------ DATA PROVIDED

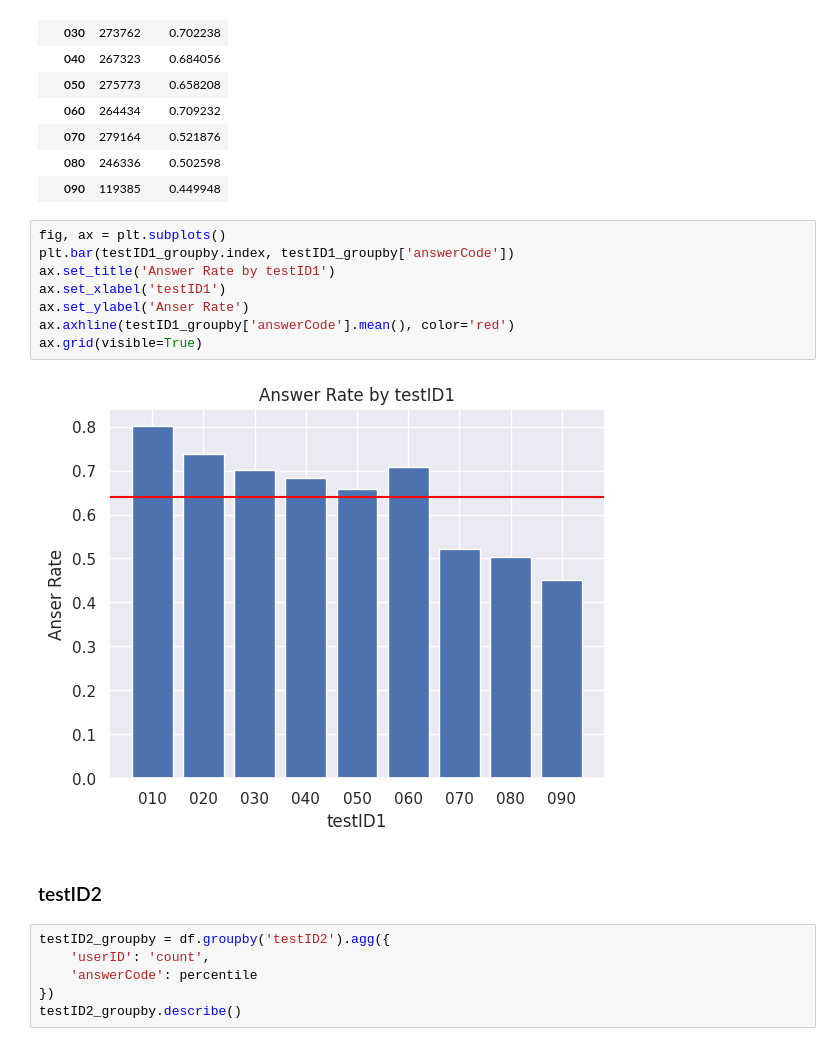
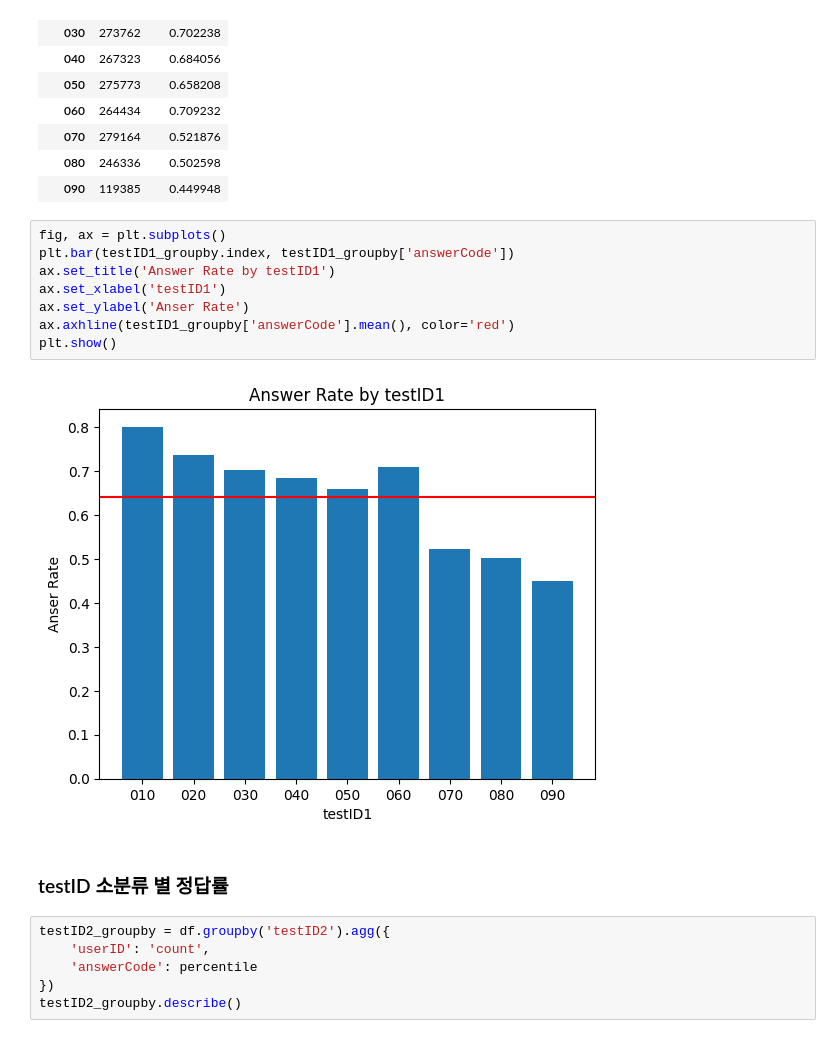
Before and after one commit to boostcampaitech6/level2-dkt-recsys-03, a Jupyter notebook: EDA/EDA_JaeGwon.ipynb, the cells around one changed output. Cells and saved outputs as stored; diff of their text form.

```diff
--- a/EDA/EDA_JaeGwon.ipynb
+++ b/EDA/EDA_JaeGwon.ipynb
@@ -383,15 +423,15 @@ testID1_groupby
 # %%
 fig, ax = plt.subplots()
 plt.bar(testID1_groupby.index, testID1_groupby['answerCode'])
 ax.set_title('Answer Rate by testID1')
 ax.set_xlabel('testID1')
 ax.set_ylabel('Anser Rate')
 ax.axhline(testID1_groupby['answerCode'].mean(), color='red')
-ax.grid(visible=True)
+plt.show()
 # %% [output]
-[figure, old version]
+[figure, new version]
-# %% [markdown]
-### testID2
+# %% [markdown]
+### testID 소분류 별 정답률
 # %%
 testID2_groupby = df.groupby('testID2').agg({
     'userID': 'count',
```
Also changed, not shown: parts of 34 cells of this notebook.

------------

§ **TASK**
The string "cells" appears in some lines of the material. Report how many, and nothing more.

§ **OUTPUT**
2